Figure 2: Splitting the duration of the stimulus for one subject. The figure represents the splitting of the first five stimuli of each category (positive, indifferent, and fictitious logos). Lighter areas represent the period until the response (during decision), and darker areas represent the period after the response (passive visualization of the stimulus).
Mentions: At the individual level two different strategies of analysis were used for comparison. The first strategy was a traditional approach where the hemodynamic response was investigated during the complete time window of the stimulus (6 s). In the second approach the stimulus duration was divided in two: the period before the response (decision-making), and the period after the response (passive period; see Figure 2).

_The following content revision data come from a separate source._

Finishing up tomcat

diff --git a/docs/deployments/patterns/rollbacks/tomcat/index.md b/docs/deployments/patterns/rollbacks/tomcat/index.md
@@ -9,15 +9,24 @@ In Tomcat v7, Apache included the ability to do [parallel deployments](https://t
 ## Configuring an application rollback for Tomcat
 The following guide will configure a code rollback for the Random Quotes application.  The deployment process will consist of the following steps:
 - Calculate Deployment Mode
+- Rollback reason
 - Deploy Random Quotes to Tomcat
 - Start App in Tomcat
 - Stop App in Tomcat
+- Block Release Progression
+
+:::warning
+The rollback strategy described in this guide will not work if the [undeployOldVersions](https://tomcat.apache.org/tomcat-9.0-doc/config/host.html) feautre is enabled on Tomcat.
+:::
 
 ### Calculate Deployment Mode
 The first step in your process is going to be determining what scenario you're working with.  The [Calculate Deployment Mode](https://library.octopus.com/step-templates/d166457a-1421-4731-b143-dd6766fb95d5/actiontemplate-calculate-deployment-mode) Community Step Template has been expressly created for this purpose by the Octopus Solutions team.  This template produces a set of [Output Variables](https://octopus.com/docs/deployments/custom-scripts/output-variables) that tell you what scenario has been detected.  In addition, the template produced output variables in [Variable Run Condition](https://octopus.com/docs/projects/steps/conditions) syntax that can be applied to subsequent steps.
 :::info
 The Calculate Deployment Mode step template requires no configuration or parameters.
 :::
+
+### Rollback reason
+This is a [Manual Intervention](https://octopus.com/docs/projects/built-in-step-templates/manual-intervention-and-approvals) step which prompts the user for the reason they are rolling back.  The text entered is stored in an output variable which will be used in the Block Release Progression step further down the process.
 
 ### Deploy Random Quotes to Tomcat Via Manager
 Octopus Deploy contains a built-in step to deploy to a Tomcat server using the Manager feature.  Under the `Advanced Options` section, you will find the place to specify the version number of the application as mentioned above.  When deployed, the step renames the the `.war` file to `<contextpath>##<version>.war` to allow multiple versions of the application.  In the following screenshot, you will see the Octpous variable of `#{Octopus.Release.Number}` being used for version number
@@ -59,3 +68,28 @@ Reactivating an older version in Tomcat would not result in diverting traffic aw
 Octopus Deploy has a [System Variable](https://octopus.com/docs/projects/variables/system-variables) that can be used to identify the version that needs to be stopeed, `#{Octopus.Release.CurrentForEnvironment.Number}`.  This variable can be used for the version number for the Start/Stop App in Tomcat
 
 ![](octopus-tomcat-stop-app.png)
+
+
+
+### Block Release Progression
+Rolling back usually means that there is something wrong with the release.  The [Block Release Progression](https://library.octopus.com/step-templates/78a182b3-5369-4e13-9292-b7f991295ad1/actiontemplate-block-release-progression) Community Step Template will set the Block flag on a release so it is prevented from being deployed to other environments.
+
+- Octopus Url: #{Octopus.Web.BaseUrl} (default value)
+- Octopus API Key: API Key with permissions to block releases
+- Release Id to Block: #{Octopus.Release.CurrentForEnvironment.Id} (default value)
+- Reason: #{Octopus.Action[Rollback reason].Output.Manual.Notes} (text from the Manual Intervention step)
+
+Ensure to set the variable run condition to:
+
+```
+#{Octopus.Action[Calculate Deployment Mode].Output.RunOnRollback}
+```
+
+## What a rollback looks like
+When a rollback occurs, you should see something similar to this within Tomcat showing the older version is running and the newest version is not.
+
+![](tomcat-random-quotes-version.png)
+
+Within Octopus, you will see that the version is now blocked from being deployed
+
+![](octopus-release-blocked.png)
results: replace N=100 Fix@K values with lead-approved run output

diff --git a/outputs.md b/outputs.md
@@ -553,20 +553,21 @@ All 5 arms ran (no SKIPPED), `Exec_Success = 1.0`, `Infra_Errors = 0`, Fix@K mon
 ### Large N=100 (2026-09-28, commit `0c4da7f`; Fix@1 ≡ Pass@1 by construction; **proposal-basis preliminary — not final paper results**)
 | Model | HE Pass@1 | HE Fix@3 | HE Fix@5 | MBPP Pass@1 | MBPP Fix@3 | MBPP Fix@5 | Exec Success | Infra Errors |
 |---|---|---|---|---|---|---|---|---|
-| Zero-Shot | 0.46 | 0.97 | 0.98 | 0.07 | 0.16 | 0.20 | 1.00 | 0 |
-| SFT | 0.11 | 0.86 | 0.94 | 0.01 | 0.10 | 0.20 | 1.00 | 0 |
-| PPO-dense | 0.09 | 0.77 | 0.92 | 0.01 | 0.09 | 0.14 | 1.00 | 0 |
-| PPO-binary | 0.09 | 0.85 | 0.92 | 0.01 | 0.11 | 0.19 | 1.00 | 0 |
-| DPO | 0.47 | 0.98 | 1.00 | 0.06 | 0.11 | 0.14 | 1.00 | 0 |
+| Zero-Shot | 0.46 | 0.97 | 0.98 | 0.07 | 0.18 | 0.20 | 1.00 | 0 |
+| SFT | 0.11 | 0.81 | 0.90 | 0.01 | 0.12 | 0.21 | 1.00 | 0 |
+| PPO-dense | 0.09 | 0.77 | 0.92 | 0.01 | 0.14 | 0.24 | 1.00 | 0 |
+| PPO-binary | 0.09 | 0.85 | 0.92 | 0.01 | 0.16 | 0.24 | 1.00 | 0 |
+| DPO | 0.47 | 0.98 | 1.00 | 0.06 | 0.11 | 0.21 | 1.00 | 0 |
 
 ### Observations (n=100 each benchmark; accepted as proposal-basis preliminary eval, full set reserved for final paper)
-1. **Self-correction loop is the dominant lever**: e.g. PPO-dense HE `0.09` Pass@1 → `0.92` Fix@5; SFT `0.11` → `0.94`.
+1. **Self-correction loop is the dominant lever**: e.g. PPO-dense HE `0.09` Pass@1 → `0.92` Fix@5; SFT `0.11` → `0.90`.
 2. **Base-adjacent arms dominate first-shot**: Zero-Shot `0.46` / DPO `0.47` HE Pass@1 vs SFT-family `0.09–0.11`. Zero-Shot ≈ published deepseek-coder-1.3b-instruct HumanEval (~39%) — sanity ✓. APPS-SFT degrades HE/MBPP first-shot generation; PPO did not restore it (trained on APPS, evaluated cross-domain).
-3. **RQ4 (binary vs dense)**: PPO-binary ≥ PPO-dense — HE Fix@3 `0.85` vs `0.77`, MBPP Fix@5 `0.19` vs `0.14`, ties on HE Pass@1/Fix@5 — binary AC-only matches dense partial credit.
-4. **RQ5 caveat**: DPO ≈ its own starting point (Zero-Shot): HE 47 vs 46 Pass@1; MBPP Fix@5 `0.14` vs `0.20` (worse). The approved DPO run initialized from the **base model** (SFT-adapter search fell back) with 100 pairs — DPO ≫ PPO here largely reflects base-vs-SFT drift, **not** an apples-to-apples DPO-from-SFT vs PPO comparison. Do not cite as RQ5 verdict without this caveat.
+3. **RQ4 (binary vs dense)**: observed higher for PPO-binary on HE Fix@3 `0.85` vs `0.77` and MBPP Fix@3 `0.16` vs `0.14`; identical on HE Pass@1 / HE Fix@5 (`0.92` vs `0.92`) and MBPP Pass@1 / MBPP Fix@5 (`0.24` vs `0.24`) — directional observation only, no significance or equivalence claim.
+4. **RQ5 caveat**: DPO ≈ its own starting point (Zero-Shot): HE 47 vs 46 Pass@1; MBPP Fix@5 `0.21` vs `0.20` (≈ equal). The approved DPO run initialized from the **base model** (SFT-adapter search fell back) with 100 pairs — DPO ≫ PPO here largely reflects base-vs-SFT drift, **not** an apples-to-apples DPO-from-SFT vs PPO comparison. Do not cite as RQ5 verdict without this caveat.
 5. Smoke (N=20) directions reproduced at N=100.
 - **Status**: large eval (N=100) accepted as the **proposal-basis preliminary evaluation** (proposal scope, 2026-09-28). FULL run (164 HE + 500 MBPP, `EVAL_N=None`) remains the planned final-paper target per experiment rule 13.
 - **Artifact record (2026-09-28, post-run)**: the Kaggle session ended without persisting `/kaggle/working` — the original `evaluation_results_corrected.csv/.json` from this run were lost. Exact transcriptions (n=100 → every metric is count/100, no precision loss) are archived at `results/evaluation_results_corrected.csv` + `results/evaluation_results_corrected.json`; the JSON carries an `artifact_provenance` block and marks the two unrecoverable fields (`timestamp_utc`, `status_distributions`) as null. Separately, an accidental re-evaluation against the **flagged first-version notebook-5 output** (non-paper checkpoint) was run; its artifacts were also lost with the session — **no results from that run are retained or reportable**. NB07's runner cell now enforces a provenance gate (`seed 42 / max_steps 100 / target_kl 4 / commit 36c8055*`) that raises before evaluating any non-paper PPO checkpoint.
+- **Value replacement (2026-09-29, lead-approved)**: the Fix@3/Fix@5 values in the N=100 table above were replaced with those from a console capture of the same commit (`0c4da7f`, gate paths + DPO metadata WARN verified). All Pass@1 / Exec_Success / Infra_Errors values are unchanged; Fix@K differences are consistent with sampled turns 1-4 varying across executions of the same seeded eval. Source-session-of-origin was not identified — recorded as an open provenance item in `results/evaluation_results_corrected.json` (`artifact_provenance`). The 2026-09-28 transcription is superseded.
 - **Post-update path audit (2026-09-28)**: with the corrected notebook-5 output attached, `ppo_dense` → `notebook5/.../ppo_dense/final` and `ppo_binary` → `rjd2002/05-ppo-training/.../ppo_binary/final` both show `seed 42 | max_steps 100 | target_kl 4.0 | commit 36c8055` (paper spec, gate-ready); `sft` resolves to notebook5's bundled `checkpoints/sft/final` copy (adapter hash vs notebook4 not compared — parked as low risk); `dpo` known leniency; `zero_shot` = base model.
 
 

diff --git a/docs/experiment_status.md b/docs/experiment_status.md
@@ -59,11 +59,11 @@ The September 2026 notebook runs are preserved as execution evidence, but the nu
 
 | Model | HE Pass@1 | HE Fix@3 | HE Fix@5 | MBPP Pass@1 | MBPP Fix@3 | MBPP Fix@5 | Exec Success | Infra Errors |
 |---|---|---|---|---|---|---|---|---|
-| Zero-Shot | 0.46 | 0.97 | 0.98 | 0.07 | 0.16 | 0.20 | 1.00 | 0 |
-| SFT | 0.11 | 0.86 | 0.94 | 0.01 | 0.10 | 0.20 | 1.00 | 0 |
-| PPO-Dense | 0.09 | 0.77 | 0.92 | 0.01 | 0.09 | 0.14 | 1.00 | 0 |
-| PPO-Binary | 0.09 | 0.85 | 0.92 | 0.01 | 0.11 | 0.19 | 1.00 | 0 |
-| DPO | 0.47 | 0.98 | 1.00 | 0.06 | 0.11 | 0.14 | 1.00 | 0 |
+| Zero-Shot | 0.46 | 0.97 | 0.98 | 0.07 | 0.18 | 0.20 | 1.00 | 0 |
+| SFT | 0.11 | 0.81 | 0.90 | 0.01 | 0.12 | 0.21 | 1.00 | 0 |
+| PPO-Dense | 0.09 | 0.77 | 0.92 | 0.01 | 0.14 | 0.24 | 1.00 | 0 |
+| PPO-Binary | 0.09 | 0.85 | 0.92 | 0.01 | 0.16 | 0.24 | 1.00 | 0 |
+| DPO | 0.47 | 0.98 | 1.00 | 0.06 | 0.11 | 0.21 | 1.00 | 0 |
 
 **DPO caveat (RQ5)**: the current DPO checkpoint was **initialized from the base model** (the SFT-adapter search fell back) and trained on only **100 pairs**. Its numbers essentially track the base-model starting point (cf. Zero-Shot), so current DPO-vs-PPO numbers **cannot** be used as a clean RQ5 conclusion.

Bottom Line: However, when the decision-making period was separated from the moment after the response, and especially for positive brands, the vmPFC was more active after the choice than during the decision process itself, challenging some of the existing literature.The results of the present study support the notion that the vmPFC may be unimportant in the decision stage of brand preference, questioning theories that postulate that the vmPFC is in the origin of such a choice.Further studies are needed to investigate in detail why the vmPFC seems to be involved in brand preference only after the decision process.

View Article: PubMed Central - PubMed

Affiliation: Superior Institute of Maia Maia, Portugal.

ABSTRACT
The ventromedial prefrontal cortex (vmPFC) is believed to be important in everyday preference judgments, processing emotions during decision-making. However, there is still controversy in the literature regarding the participation of the vmPFC. To further elucidate the contribution of the vmPFC in brand preference, we designed a functional magnetic resonance imaging (fMRI) study where 18 subjects assessed positive, indifferent, and fictitious brands. Also, both the period during and after the decision process were analyzed, hoping to unravel temporally the role of the vmPFC, using modeled and model-free fMRI analysis. Considering together the period before and after decision-making, there was activation of the vmPFC when comparing positive with indifferent or fictitious brands. However, when the decision-making period was separated from the moment after the response, and especially for positive brands, the vmPFC was more active after the choice than during the decision process itself, challenging some of the existing literature. The results of the present study support the notion that the vmPFC may be unimportant in the decision stage of brand preference, questioning theories that postulate that the vmPFC is in the origin of such a choice. Further studies are needed to investigate in detail why the vmPFC seems to be involved in brand preference only after the decision process.

No MeSH data available.